#### WORK ORDER:
Check every line of the entries below for the word "Files", and copy the ones that have it.

#### INFORMATION:

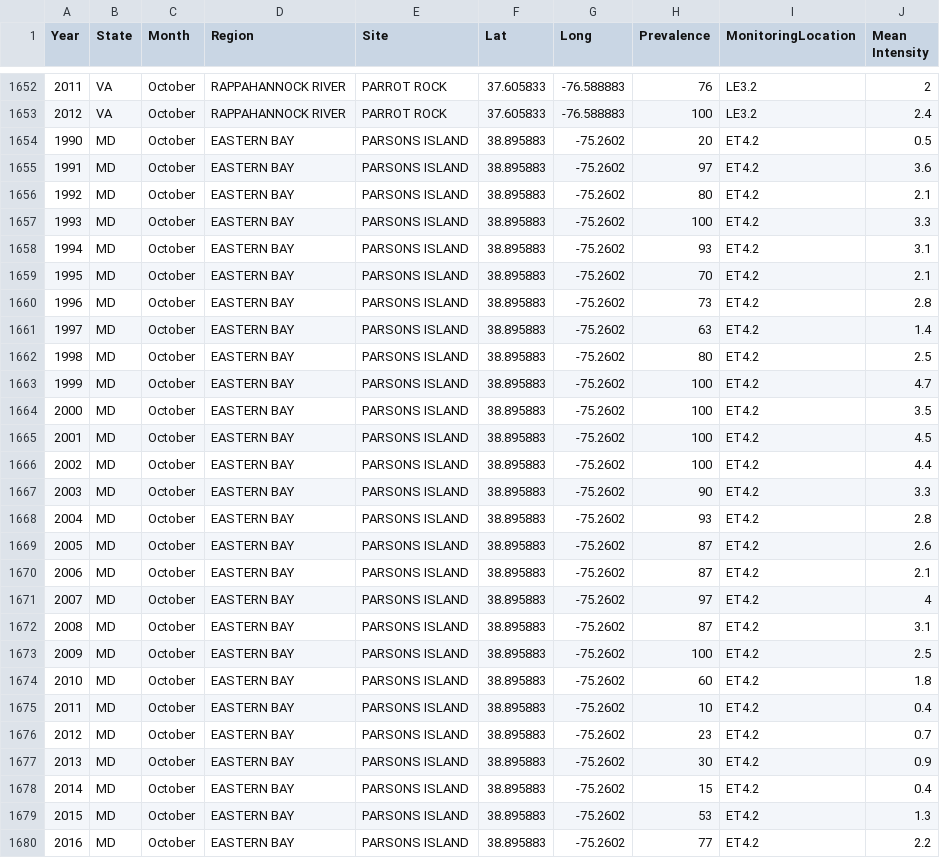
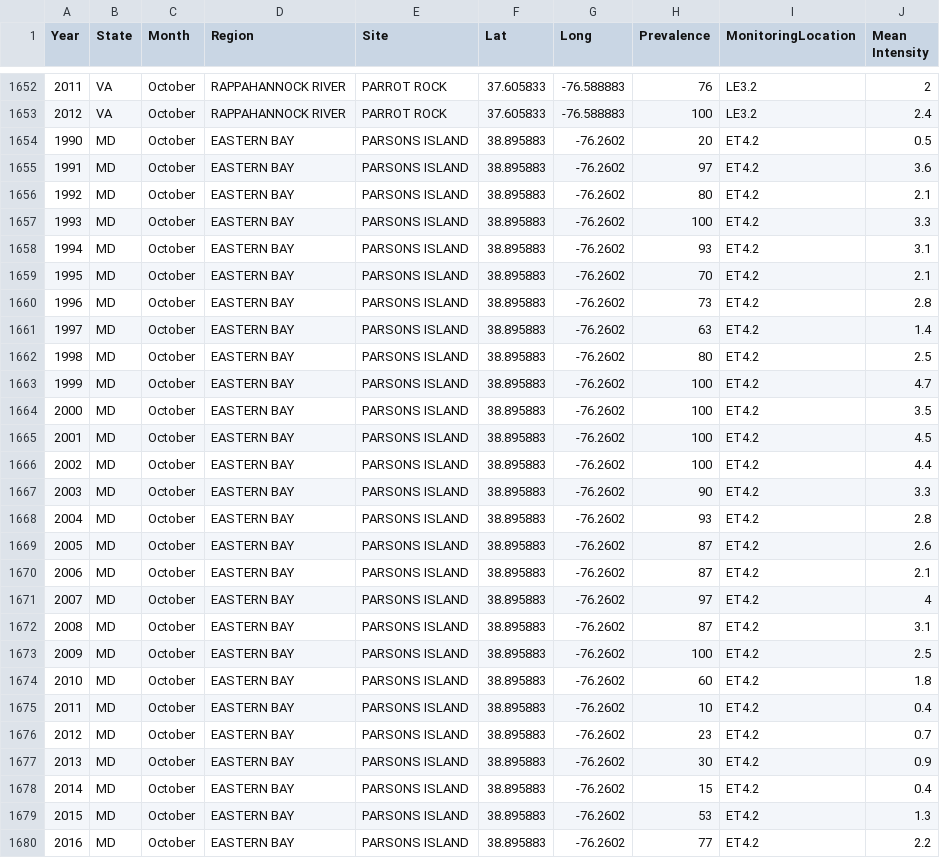
Before and after one commit to MariahKachmar5/Meta-analysis-Perkinsus-Marinus, a CSV file: Data Files/PerkinsusMD&VA2.csv, drawn as a sheet; only a part is shown, gaps mark what is left out; the diff covers the shown part only.

Commit message:
fixing coordinates

```diff
--- a/Data Files/PerkinsusMD&VA2.csv
+++ b/Data Files/PerkinsusMD&VA2.csv
@@ -1653,28 +1653,28 @@
 2012,VA,October,RAPPAHANNOCK RIVER,PARROT ROCK,37.605833,-76.588883,100,LE3.2,2.4
-1990,MD,October,EASTERN BAY,PARSONS ISLAND,38.895883,-75.2602,20,ET4.2,0.5
-1991,MD,October,EASTERN BAY,PARSONS ISLAND,38.895883,-75.2602,97,ET4.2,3.6
-1992,MD,October,EASTERN BAY,PARSONS ISLAND,38.895883,-75.2602,80,ET4.2,2.1
-1993,MD,October,EASTERN BAY,PARSONS ISLAND,38.895883,-75.2602,100,ET4.2,3.3
-1994,MD,October,EASTERN BAY,PARSONS ISLAND,38.895883,-75.2602,93,ET4.2,3.1
-1995,MD,October,EASTERN BAY,PARSONS ISLAND,38.895883,-75.2602,70,ET4.2,2.1
-1996,MD,October,EASTERN BAY,PARSONS ISLAND,38.895883,-75.2602,73,ET4.2,2.8
-1997,MD,October,EASTERN BAY,PARSONS ISLAND,38.895883,-75.2602,63,ET4.2,1.4
-1998,MD,October,EASTERN BAY,PARSONS ISLAND,38.895883,-75.2602,80,ET4.2,2.5
-1999,MD,October,EASTERN BAY,PARSONS ISLAND,38.895883,-75.2602,100,ET4.2,4.7
-2000,MD,October,EASTERN BAY,PARSONS ISLAND,38.895883,-75.2602,100,ET4.2,3.5
-2001,MD,October,EASTERN BAY,PARSONS ISLAND,38.895883,-75.2602,100,ET4.2,4.5
-2002,MD,October,EASTERN BAY,PARSONS ISLAND,38.895883,-75.2602,100,ET4.2,4.4
-2003,MD,October,EASTERN BAY,PARSONS ISLAND,38.895883,-75.2602,90,ET4.2,3.3
-2004,MD,October,EASTERN BAY,PARSONS ISLAND,38.895883,-75.2602,93,ET4.2,2.8
-2005,MD,October,EASTERN BAY,PARSONS ISLAND,38.895883,-75.2602,87,ET4.2,2.6
-2006,MD,October,EASTERN BAY,PARSONS ISLAND,38.895883,-75.2602,87,ET4.2,2.1
-2007,MD,October,EASTERN BAY,PARSONS ISLAND,38.895883,-75.2602,97,ET4.2,4
-2008,MD,October,EASTERN BAY,PARSONS ISLAND,38.895883,-75.2602,87,ET4.2,3.1
-2009,MD,October,EASTERN BAY,PARSONS ISLAND,38.895883,-75.2602,100,ET4.2,2.5
-2010,MD,October,EASTERN BAY,PARSONS ISLAND,38.895883,-75.2602,60,ET4.2,1.8
-2011,MD,October,EASTERN BAY,PARSONS ISLAND,38.895883,-75.2602,10,ET4.2,0.4
-2012,MD,October,EASTERN BAY,PARSONS ISLAND,38.895883,-75.2602,23,ET4.2,0.7
-2013,MD,October,EASTERN BAY,PARSONS ISLAND,38.895883,-75.2602,30,ET4.2,0.9
-2014,MD,October,EASTERN BAY,PARSONS ISLAND,38.895883,-75.2602,15,ET4.2,0.4
-2015,MD,October,EASTERN BAY,PARSONS ISLAND,38.895883,-75.2602,53,ET4.2,1.3
-2016,MD,October,EASTERN BAY,PARSONS ISLAND,38.895883,-75.2602,77,ET4.2,2.2
+1990,MD,October,EASTERN BAY,PARSONS ISLAND,38.895883,-76.2602,20,ET4.2,0.5
+1991,MD,October,EASTERN BAY,PARSONS ISLAND,38.895883,-76.2602,97,ET4.2,3.6
+1992,MD,October,EASTERN BAY,PARSONS ISLAND,38.895883,-76.2602,80,ET4.2,2.1
+1993,MD,October,EASTERN BAY,PARSONS ISLAND,38.895883,-76.2602,100,ET4.2,3.3
+1994,MD,October,EASTERN BAY,PARSONS ISLAND,38.895883,-76.2602,93,ET4.2,3.1
+1995,MD,October,EASTERN BAY,PARSONS ISLAND,38.895883,-76.2602,70,ET4.2,2.1
+1996,MD,October,EASTERN BAY,PARSONS ISLAND,38.895883,-76.2602,73,ET4.2,2.8
+1997,MD,October,EASTERN BAY,PARSONS ISLAND,38.895883,-76.2602,63,ET4.2,1.4
+1998,MD,October,EASTERN BAY,PARSONS ISLAND,38.895883,-76.2602,80,ET4.2,2.5
+1999,MD,October,EASTERN BAY,PARSONS ISLAND,38.895883,-76.2602,100,ET4.2,4.7
+2000,MD,October,EASTERN BAY,PARSONS ISLAND,38.895883,-76.2602,100,ET4.2,3.5
+2001,MD,October,EASTERN BAY,PARSONS ISLAND,38.895883,-76.2602,100,ET4.2,4.5
+2002,MD,October,EASTERN BAY,PARSONS ISLAND,38.895883,-76.2602,100,ET4.2,4.4
+2003,MD,October,EASTERN BAY,PARSONS ISLAND,38.895883,-76.2602,90,ET4.2,3.3
+2004,MD,October,EASTERN BAY,PARSONS ISLAND,38.895883,-76.2602,93,ET4.2,2.8
+2005,MD,October,EASTERN BAY,PARSONS ISLAND,38.895883,-76.2602,87,ET4.2,2.6
+2006,MD,October,EASTERN BAY,PARSONS ISLAND,38.895883,-76.2602,87,ET4.2,2.1
+2007,MD,October,EASTERN BAY,PARSONS ISLAND,38.895883,-76.2602,97,ET4.2,4
+2008,MD,October,EASTERN BAY,PARSONS ISLAND,38.895883,-76.2602,87,ET4.2,3.1
+2009,MD,October,EASTERN BAY,PARSONS ISLAND,38.895883,-76.2602,100,ET4.2,2.5
+2010,MD,October,EASTERN BAY,PARSONS ISLAND,38.895883,-76.2602,60,ET4.2,1.8
+2011,MD,October,EASTERN BAY,PARSONS ISLAND,38.895883,-76.2602,10,ET4.2,0.4
+2012,MD,October,EASTERN BAY,PARSONS ISLAND,38.895883,-76.2602,23,ET4.2,0.7
+2013,MD,October,EASTERN BAY,PARSONS ISLAND,38.895883,-76.2602,30,ET4.2,0.9
+2014,MD,October,EASTERN BAY,PARSONS ISLAND,38.895883,-76.2602,15,ET4.2,0.4
+2015,MD,October,EASTERN BAY,PARSONS ISLAND,38.895883,-76.2602,53,ET4.2,1.3
+2016,MD,October,EASTERN BAY,PARSONS ISLAND,38.895883,-76.2602,77,ET4.2,2.2
```
Also changed, not shown: 123 edited cells elsewhere in this file.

#### WORKED SOLUTION:
Before and after one commit to MariahKachmar5/Meta-analysis-Perkinsus-Marinus, a CSV file: Data Files/PerkinsusMD&VA2.csv, drawn as a sheet; only a part is shown, gaps mark what is left out; the diff covers the shown part only.
--- a/Data Files/PerkinsusMD&VA2.csv
+++ b/Data Files/PerkinsusMD&VA2.csv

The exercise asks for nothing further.